Exercise brief → Pull out every line of the listing below where "shown" appears.
__________
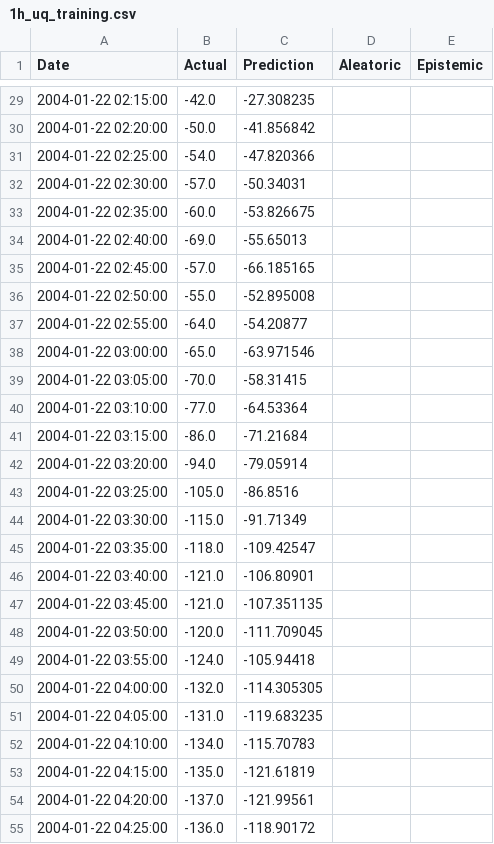
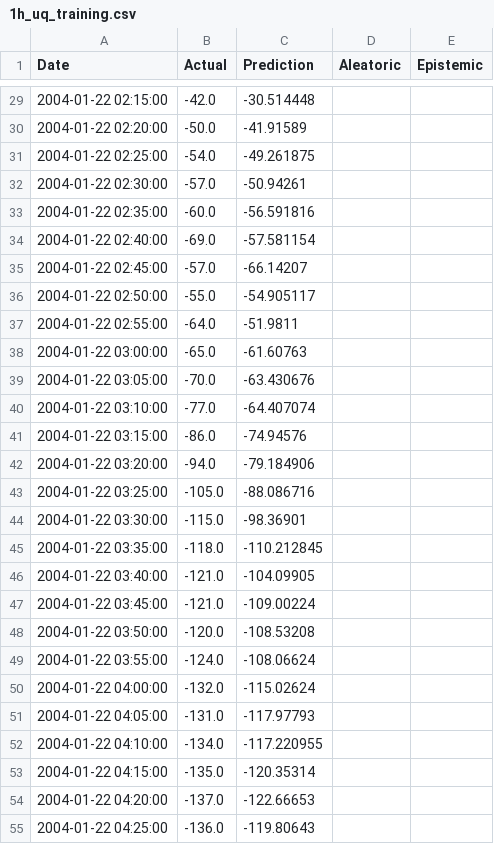
Before and after one commit to ccsc-tools/SYMHnet, a CSV file: results_datasets/storm_num_36/5min/1h_uq_training.csv, drawn as a sheet; only a part is shown, gaps mark what is left out; the diff covers the shown part only.

```diff
--- a/results_datasets/storm_num_36/5min/1h_uq_training.csv
+++ b/results_datasets/storm_num_36/5min/1h_uq_training.csv
@@ -29,27 +29,27 @@ Date,Actual,Prediction,Aleatoric,Epistemic
-2004-01-22 02:15:00,-42.0,-27.308235
-2004-01-22 02:20:00,-50.0,-41.856842
-2004-01-22 02:25:00,-54.0,-47.820366
-2004-01-22 02:30:00,-57.0,-50.34031
-2004-01-22 02:35:00,-60.0,-53.826675
-2004-01-22 02:40:00,-69.0,-55.65013
-2004-01-22 02:45:00,-57.0,-66.185165
-2004-01-22 02:50:00,-55.0,-52.895008
-2004-01-22 02:55:00,-64.0,-54.20877
-2004-01-22 03:00:00,-65.0,-63.971546
-2004-01-22 03:05:00,-70.0,-58.31415
-2004-01-22 03:10:00,-77.0,-64.53364
-2004-01-22 03:15:00,-86.0,-71.21684
-2004-01-22 03:20:00,-94.0,-79.05914
-2004-01-22 03:25:00,-105.0,-86.8516
-2004-01-22 03:30:00,-115.0,-91.71349
-2004-01-22 03:35:00,-118.0,-109.42547
-2004-01-22 03:40:00,-121.0,-106.80901
-2004-01-22 03:45:00,-121.0,-107.351135
-2004-01-22 03:50:00,-120.0,-111.709045
-2004-01-22 03:55:00,-124.0,-105.94418
-2004-01-22 04:00:00,-132.0,-114.305305
-2004-01-22 04:05:00,-131.0,-119.683235
-2004-01-22 04:10:00,-134.0,-115.70783
-2004-01-22 04:15:00,-135.0,-121.61819
-2004-01-22 04:20:00,-137.0,-121.99561
-2004-01-22 04:25:00,-136.0,-118.90172
+2004-01-22 02:15:00,-42.0,-30.514448
+2004-01-22 02:20:00,-50.0,-41.91589
+2004-01-22 02:25:00,-54.0,-49.261875
+2004-01-22 02:30:00,-57.0,-50.94261
+2004-01-22 02:35:00,-60.0,-56.591816
+2004-01-22 02:40:00,-69.0,-57.581154
+2004-01-22 02:45:00,-57.0,-66.14207
+2004-01-22 02:50:00,-55.0,-54.905117
+2004-01-22 02:55:00,-64.0,-51.9811
+2004-01-22 03:00:00,-65.0,-61.60763
+2004-01-22 03:05:00,-70.0,-63.430676
+2004-01-22 03:10:00,-77.0,-64.407074
+2004-01-22 03:15:00,-86.0,-74.94576
+2004-01-22 03:20:00,-94.0,-79.184906
+2004-01-22 03:25:00,-105.0,-88.086716
+2004-01-22 03:30:00,-115.0,-98.36901
+2004-01-22 03:35:00,-118.0,-110.212845
+2004-01-22 03:40:00,-121.0,-104.09905
+2004-01-22 03:45:00,-121.0,-109.00224
+2004-01-22 03:50:00,-120.0,-108.53208
+2004-01-22 03:55:00,-124.0,-108.06624
+2004-01-22 04:00:00,-132.0,-115.02624
+2004-01-22 04:05:00,-131.0,-117.97793
+2004-01-22 04:10:00,-134.0,-117.220955
+2004-01-22 04:15:00,-135.0,-120.35314
+2004-01-22 04:20:00,-137.0,-122.66653
+2004-01-22 04:25:00,-136.0,-119.80643
```
Also changed, not shown: 78 edited cells elsewhere in this file, results_datasets/storm_num_37/5min/1h_uq_training.csv, 10 other files.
__________
Your solution →
Before and after one commit to ccsc-tools/SYMHnet, a CSV file: results_datasets/storm_num_36/5min/1h_uq_training.csv, drawn as a sheet; only a part is shown, gaps mark what is left out; the diff covers the shown part only.
Also changed, not shown: 78 edited cells elsewhere in this file, results_datasets/storm_num_37/5min/1h_uq_training.csv, 10 other files.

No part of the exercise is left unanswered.